Jun 16, 2023

What You Need To Know Before You Buy A Franchise

A franchise business may sound effortless and profitable. For starters, franchising an existing restaurant business can sound like a much safer alternative—considering that the franchisor brand is already established, and has a market share in place. However, the process of starting a one is far more elaborate than it seems.

If you’re an aspiring restaurateur looking to acquire a restaurant franchise, read ahead to find out key aspects to consider before you sign the Franchise Agreement.

#1 Restaurant format and local markets

Before reaching out to the franchising brand, learn what restaurant format would profit best at the location you are planning to open. For example, fine dining restaurants would work best in second to first class locality while a quick service restaurant (QSR) is profitable in areas with higher foot traffic like shopping malls or university campuses.

#2 Budget

Different franchise brands demand different costs. Your financial plan should cover especially the royalty fee (depending on the terms laid out in the Franchise Agreement) and any additional costs that will apply. Additional costs include your vendors and suppliers, staff hiring and training, restaurant technologies, etc. If the finalized costs exceed your initial budget but the return on investment (ROI) measures well, make sure to have a handy source you can procure funds from.

#3 The Franchisor

Knowing where your Franchisor Brand lies in the food service market is crucial to avoid risks and losses. Look into its profile—its shareholders, officers, and directors, maturity, success rates, and brand recognition in the market. Besides those, make sure to check how many franchises are already operating for more than three years and how many have failed. Better yet, get in touch with the Franchise owners and find out if they are making a profit or have gone broke.
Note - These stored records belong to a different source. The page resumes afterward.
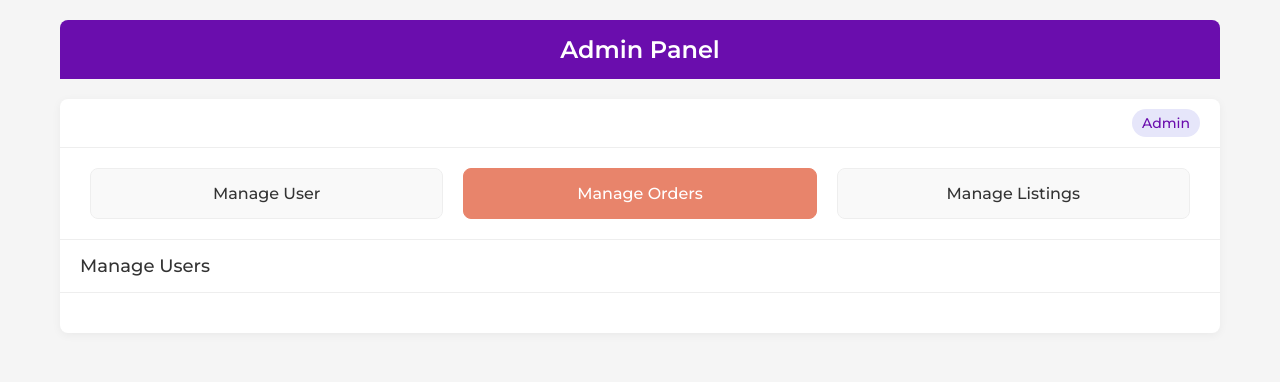
After one commit to atharva-karanjawane/team_3482_odoo_hackathon_25, a Flask app: template ReWear/templates/admin_panel.html in a window 1280 px wide. The commit adds this page. Shown: the top 382 px of the page. Run offline with Flask 3, Linux system fonts and the light colour scheme; the template is opened without the code that fills it, so the values that code supplies are empty.

Commit message:
feat: admin page implementation

```diff
--- a/ReWear/app.py
+++ b/ReWear/app.py
@@ -9,6 +9,7 @@ from email.message import EmailMessage
 from dotenv import load_dotenv
 from functools import wraps
 from sqlalchemy.orm import joinedload
+from flask_login import current_user
 
 load_dotenv()
 
@@ -31,6 +32,22 @@ def send_recovery_email(to_email, code):
         smtp.login(EMAIL_USER, EMAIL_PASS)
         smtp.send_message(msg)
 
+def admin_required(f):
+    @wraps(f)
+    def decorated_function(*args, **kwargs):
+        uid = session.get("uid")
+        if not uid:
+            flash("Login required", "warning")
+            return redirect(url_for("login"))
+
+        db = SessionLocal()
+        user = db.query(User).filter_by(uid=uid).first()
+        db.close()
+        if not user or user.role != "admin":
+            flash("Access denied: Admins only", "danger")
+            return redirect(url_for("landing_page"))
+        return f(*args, **kwargs)
+    return decorated_function
 
 
 def login_required(f):
@@ -47,6 +64,14 @@ def login_required(f):
 def index():
     return render_template("index.html")  # Show about, login, signup buttons
 
+@app.route("/admin")
+@admin_required
+def admin_panel():
+    db = SessionLocal()
+    users = db.query(User).all()
+    db.close()
+    return render_template("admin_panel.html", users=users)
+
 @app.route("/home")
 @login_required
 def landing_page():
@@ -57,8 +82,12 @@ def landing_page():
     products = db.query(Product).options(joinedload(Product.images)).filter(
         Product.status == "available"
     ).order_by(Product.created_at.desc()).limit(4).all()
-
-    return render_template("landing_page.html", products=products, now=now)
+    return render_template(
+        "landing_page.html",
+        products=products,
+        now=now,
+        current_user=current_user
+    )
 
 @app.route("/product/<int:pid>")
 def product_detail(pid):
@@ -98,12 +127,15 @@ def my_orders():
         (Transaction.status == 'completed')
     ).order_by(Transaction.created_at.desc()).all()
 
+    now = datetime.now()
+
     return render_template(
         "my_orders.html",
         all_swaps=all_swaps,
         sent_swaps=sent_swaps,
         received_swaps=received_swaps,
-        completed_swaps=completed_swaps
+        completed_swaps=completed_swaps,
+        now=now
     )
 
 
@@ -221,6 +253,5 @@ def logout():
     session.clear()
     return redirect("/")
 
-
 if __name__ == "__main__":
-    app.run(debug=True)
+     app.run(host='0.0.0.0', port=5000, debug=True)
--- a/ReWear/database.py
+++ b/ReWear/database.py
@@ -5,6 +5,7 @@ from datetime import datetime, timedelta
 import os
 from dotenv import load_dotenv
 import pytz
+
 
 load_dotenv()
 
--- /dev/null
+++ b/ReWear/templates/admin_panel.html
@@ -0,0 +1,319 @@
+<!DOCTYPE html>
+<html lang="en">
+
+<head>
+    <meta charset="UTF-8">
+    <meta name="viewport" content="width=device-width, initial-scale=1.0">
+    <title>X-TREME | Admin Panel</title>
+    <link rel="preconnect" href="https://fonts.googleapis.com">
+    <link rel="preconnect" href="https://fonts.gstatic.com" crossorigin>
+    <link
+        href="https://fonts.googleapis.com/css2?family=Montserrat:wght@300;400;500;600&family=Playfair+Display:wght@400;500;600&display=swap"
+        rel="stylesheet">
+    <link rel="stylesheet" href="https://cdnjs.cloudflare.com/ajax/libs/font-awesome/6.4.0/css/all.min.css">
+    <style>
+        :root {
+            --accent-color: #e8846b;
+            /* Soft coral */
+            --accent-hover: #d67d65;
+            --background: #ffffff;
+            --text-dark: #333333;
+            --text-medium: #555555;
+            --text-light: #888888;
+            --border-color: #eeeeee;
+            --shadow-color: rgba(0, 0, 0, 0.05);
+            --status-pending: #f0ad4e;
+            --status-completed: #5cb85c;
+            --status-rejected: #d9534f;
+        }
+
+        * {
+            margin: 0;
+            padding: 0;
+            box-sizing: border-box;
+        }
+
+        body {
+            font-family: 'Montserrat', sans-serif;
+            background: #f5f5f5;
+            color: var(--text-dark);
+        }
+
+        .container {
+            max-width: 1200px;
+            margin: 0 auto;
+            padding: 20px;
+        }
+
+        /* Header Styles */
+        .admin-header {
+            background-color: #6a0dad;
+            /* Purple header background */
+            color: white;
+            padding: 15px 20px;
+            text-align: center;
+            border-radius: 8px 8px 0 0;
+            margin-bottom: 20px;
+        }
+
+        .admin-header h1 {
+            font-size: 24px;
+            font-weight: 600;
+        }
+
+        /* Main Panel Styles */
+        .admin-panel {
+            background-color: white;
+            border-radius: 8px;
+            box-shadow: 0 2px 10px var(--shadow-color);
+            overflow: hidden;
+            margin-bottom: 30px;
+        }
+
+        .user-profile {
+            display: flex;
+            align-items: center;
+            justify-content: flex-end;
+            padding: 10px 20px;
+            border-bottom: 1px solid var(--border-color);
+        }
+
+        .user-profile-tag {
+            background-color: #e6e6fa;
+            /* Light purple */
+            color: #6a0dad;
+            padding: 5px 10px;
+            border-radius: 20px;
+            font-size: 14px;
+            font-weight: 500;
+        }
+
+        /* Navigation Tabs */
+        .admin-tabs {
+            display: flex;
+            justify-content: space-between;
+            padding: 20px;
+            border-bottom: 1px solid var(--border-color);
+        }
+
+        .admin-tab {
+            flex: 1;
+            text-align: center;
+            padding: 15px;
+            background-color: #f9f9f9;
+            border: 1px solid var(--border-color);
+            border-radius: 8px;
+            margin: 0 10px;
+            font-weight: 500;
+            cursor: pointer;
+            transition: all 0.2s;
+        }
+
+        .admin-tab:hover {
+            background-color: #f0f0f0;
+        }
+
+        .admin-tab.active {
+            background-color: var(--accent-color);
+            color: white;
+            border-color: var(--accent-color);
+        }
+
+        /* User Management Section */
+        .section-header {
+            padding: 15px 20px;
+            border-bottom: 1px solid var(--border-color);
+            font-size: 18px;
+            font-weight: 500;
+        }
+
+        /* User Cards */
+        .user-list {
+            padding: 20px;
+        }
+
+        .user-card {
+            display: flex;
+            border: 1px solid var(--border-color);
+            border-radius: 8px;
+            margin-bottom: 20px;
+            overflow: hidden;
+        }
+
+        .user-avatar {
+            width: 100px;
+            height: 100px;
+            background-color: #f0f0f0;
+            display: flex;
+            align-items: center;
+            justify-content: center;
+            font-size: 40px;
+            color: var(--text-medium);
+        }
+
+        .user-details {
+            flex: 1;
+            padding: 15px;
+            border-right: 1px solid var(--border-color);
+        }
+
+        .user-name {
+            font-weight: 600;
+            margin-bottom: 5px;
+            display: flex;
+            align-items: center;
+        }
+
+        .user-tag {
+            background-color: #e6e6fa;
+            color: #6a0dad;
+            padding: 3px 8px;
+            border-radius: 20px;
+            font-size: 12px;
+            margin-left: 10px;
+        }
+
+        .user-info {
+            margin-bottom: 10px;
+            font-size: 14px;
+            color: var(--text-medium);
+        }
+
+        .user-actions {
+            width: 150px;
+            padding: 15px;
+            display: flex;
+            flex-direction: column;
+            justify-content: center;
+            gap: 10px;
+        }
+
+        .action-btn {
+            padding: 8px;
+            border-radius: 4px;
+            text-align: center;
+            font-size: 14px;
+            font-weight: 500;
+            cursor: pointer;
+            transition: all 0.2s;
+        }
+
+        .action-btn.primary {
+            background-color: var(--accent-color);
+            color: white;
+        }
+
+        .action-btn.primary:hover {
+            background-color: var(--accent-hover);
+        }
+
+        .action-btn.secondary {
+            background-color: #f0f0f0;
+            color: var(--text-medium);
+        }
+
+        .action-btn.secondary:hover {
+            background-color: #e0e0e0;
+        }
+
+        /* Responsive Styles */
+        @media (max-width: 768px) {
+            .admin-tabs {
+                flex-direction: column;
+                gap: 10px;
+            }
+
+            .admin-tab {
+                margin: 5px 0;
+            }
+
+            .user-card {
+                flex-direction: column;
+            }
+
+            .user-avatar {
+                width: 100%;
+                height: 120px;
+            }
+
+            .user-details {
+                border-right: none;
+                border-bottom: 1px solid var(--border-color);
+            }
+
+            .user-actions {
+                width: 100%;
+                flex-direction: row;
+                padding: 10px;
+            }
+
+            .action-btn {
+                flex: 1;
+            }
+        }
+    </style>
+</head>
+
+<body>
+    <div class="container">
+        <div class="admin-header">
+            <h1>Admin Panel</h1>
+        </div>
+
+        <div class="admin-panel">
+            <div class="user-profile">
+                <div class="user-profile-tag">Admin</div>
+            </div>
+
+            <div class="admin-tabs">
+                <div class="admin-tab">Manage User</div>
+                <div class="admin-tab active">Manage Orders</div>
+                <div class="admin-tab">Manage Listings</div>
+            </div>
+
+            <div class="section-header">
+                Manage Users
+            </div>
+
+            <div class="user-list">
+                {% for user in users %}
+                <div class="user-card">
+                    <div class="user-avatar">
+                        <i class="fas fa-user"></i>
+                    </div>
+                    <div class="user-details">
+                        <div class="user-name">
+                            {{ user.fullname }}
+                            {% if user.role == "admin" %}
+                            <span class="user-tag">Admin</span>
+                            {% endif %}
+                        </div>
+                        <div class="user-info">{{ user.email }}</div>
+                    </div>
+                    <div class="user-actions">
+                        <div class="action-btn primary">Edit</div>
+                        <div class="action-btn secondary">Delete</div>
+                    </div>
+                </div>
+                {% endfor %}
+
+            </div>
+        </div>
+    </div>
+
+    <script>
+        document.addEventListener('DOMContentLoaded', function () {
+            // Tab switching functionality
+            const tabs = document.querySelectorAll('.admin-tab');
+
+            tabs.forEach(tab => {
+                tab.addEventListener('click', function () {
+                    tabs.forEach(t => t.classList.remove('active'));
+                    this.classList.add('active');
+                });
+            });
+        });
+    </script>
+</body>
+
+</html>
```
Also changed, not shown: ReWear/templates/base.html (+16 -7 lines), ReWear/templates/my_orders.html (+5 -30 lines).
#4 The Franchisor’s competition

The local market’s direct and indirect competition should be thoroughly looked into. Consider your competitor’s brand recall and recognition, and think about how you can make yours different.

#5 The Franchise Agreement

After your research, make sure to scheme through the Franchise Agreement and its content—established policies, franchise fees, and impending royalties. Since the brand’s name will now be at stake, be aware of the basic support your Franchisor will be providing in terms of staffing, operations, marketing, and raw supplies.